Input for this task START

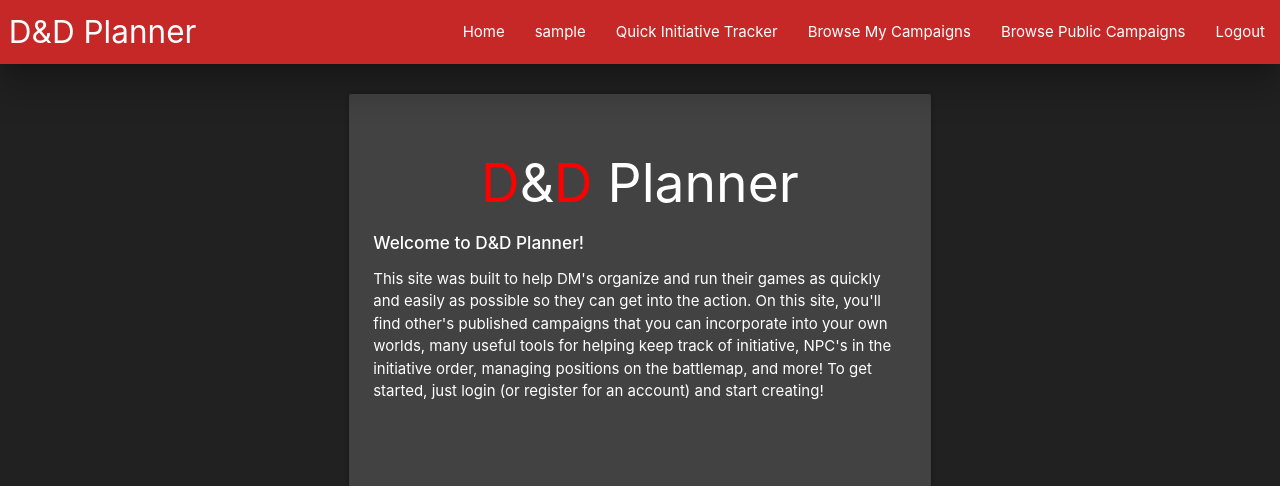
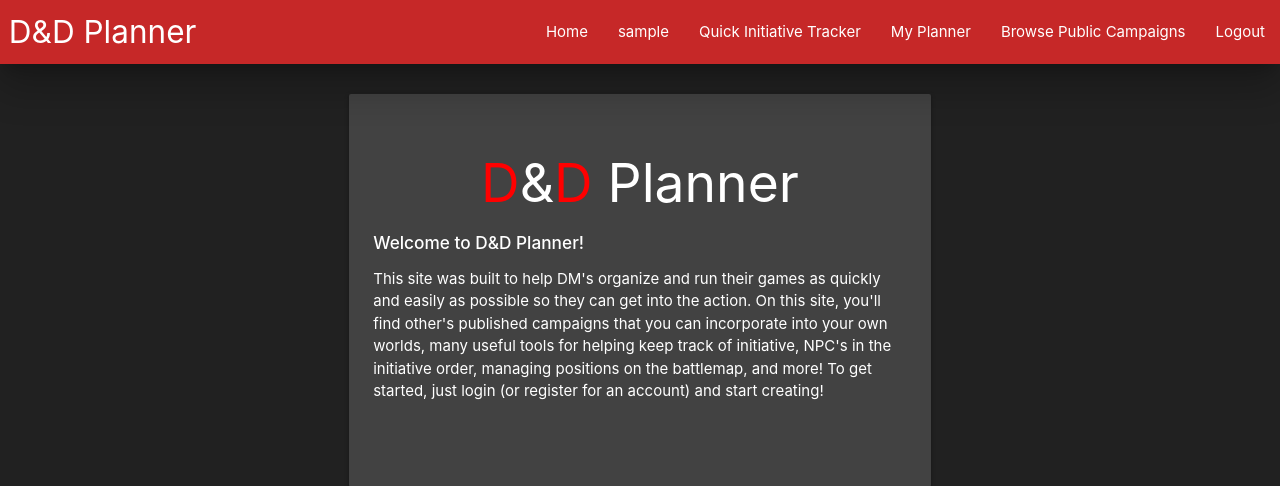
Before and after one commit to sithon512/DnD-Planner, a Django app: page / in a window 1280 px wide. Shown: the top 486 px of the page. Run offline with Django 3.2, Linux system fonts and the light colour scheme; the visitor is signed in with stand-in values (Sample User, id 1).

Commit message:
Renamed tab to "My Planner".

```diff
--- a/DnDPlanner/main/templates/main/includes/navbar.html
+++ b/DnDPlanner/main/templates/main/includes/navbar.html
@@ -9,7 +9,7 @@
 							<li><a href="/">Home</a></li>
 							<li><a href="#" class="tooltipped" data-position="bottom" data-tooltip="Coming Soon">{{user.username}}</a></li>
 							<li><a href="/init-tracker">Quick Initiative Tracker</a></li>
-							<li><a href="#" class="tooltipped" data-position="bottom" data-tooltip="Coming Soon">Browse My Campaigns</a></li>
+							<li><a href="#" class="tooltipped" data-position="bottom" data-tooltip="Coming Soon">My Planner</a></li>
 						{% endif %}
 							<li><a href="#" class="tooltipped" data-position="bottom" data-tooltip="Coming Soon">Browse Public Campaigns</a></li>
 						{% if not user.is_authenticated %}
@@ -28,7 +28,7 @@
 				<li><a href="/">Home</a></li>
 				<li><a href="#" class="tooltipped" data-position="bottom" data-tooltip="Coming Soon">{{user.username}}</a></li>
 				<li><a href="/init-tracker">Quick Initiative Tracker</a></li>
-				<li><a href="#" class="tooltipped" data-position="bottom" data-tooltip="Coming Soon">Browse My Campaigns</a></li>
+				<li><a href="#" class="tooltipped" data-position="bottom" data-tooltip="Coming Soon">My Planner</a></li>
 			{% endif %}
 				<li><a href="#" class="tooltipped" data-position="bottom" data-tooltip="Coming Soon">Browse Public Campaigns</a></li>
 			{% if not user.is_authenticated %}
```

Input for this task END

◆ Task prompt: Read through the lines above and collect those that contain the string "html".

◆ Written reply:
--- a/DnDPlanner/main/templates/main/includes/navbar.html
+++ b/DnDPlanner/main/templates/main/includes/navbar.html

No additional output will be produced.